Required work :: Pick each line containing "user" out of the records.

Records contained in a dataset

+ + +

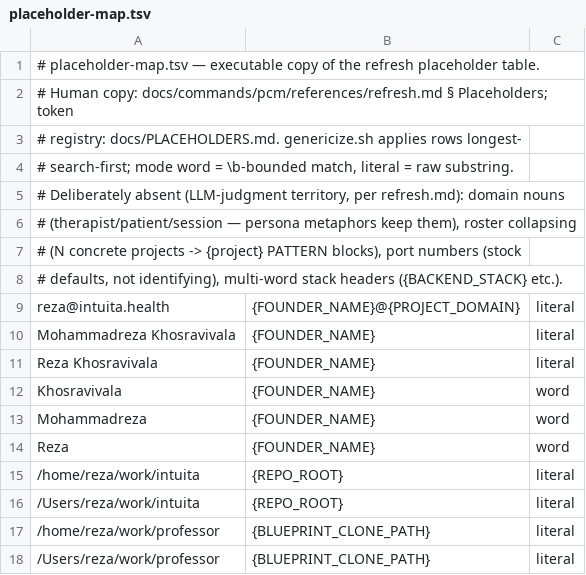
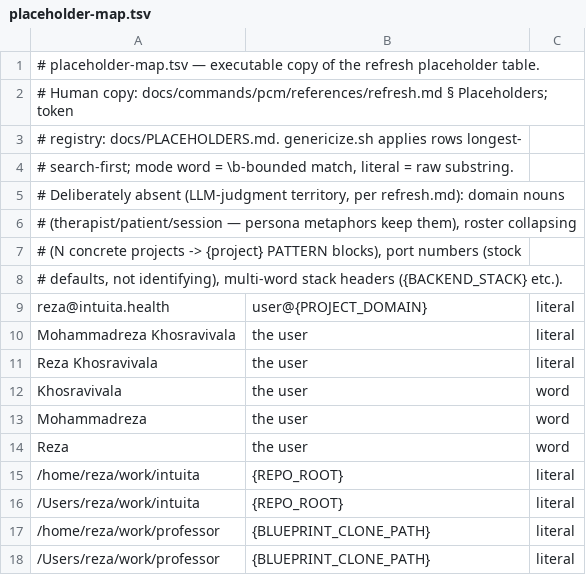
Before and after one commit to mreza0100/jungche-ccm, a TSV file: scripts/placeholder-map.tsv, drawn as a sheet; only a part is shown.

Commit message:
feat: retire the founder-name placeholder — templates and this repo's infra address "the user"

```diff
--- a/scripts/placeholder-map.tsv
+++ b/scripts/placeholder-map.tsv
@@ -8,8 +8,8 @@
 # defaults, not identifying), multi-word stack headers ({BACKEND_STACK} etc.).
-reza@intuita.health	{FOUNDER_NAME}@{PROJECT_DOMAIN}	literal
-Mohammadreza Khosravivala	{FOUNDER_NAME}	literal
-Reza Khosravivala	{FOUNDER_NAME}	literal
-Khosravivala	{FOUNDER_NAME}	word
-Mohammadreza	{FOUNDER_NAME}	word
-Reza	{FOUNDER_NAME}	word
+reza@intuita.health	user@{PROJECT_DOMAIN}	literal
+Mohammadreza Khosravivala	the user	literal
+Reza Khosravivala	the user	literal
+Khosravivala	the user	word
+Mohammadreza	the user	word
+Reza	the user	word
 /home/reza/work/intuita	{REPO_ROOT}	literal
```
Also changed, not shown: 55 other files.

+ + +

Answer area ::
feat: retire the founder-name placeholder — templates and this repo's infra address "the user"
+reza@intuita.health	user@{PROJECT_DOMAIN}	literal
+Mohammadreza Khosravivala	the user	literal
+Reza Khosravivala	the user	literal
+Khosravivala	the user	word
+Mohammadreza	the user	word
+Reza	the user	word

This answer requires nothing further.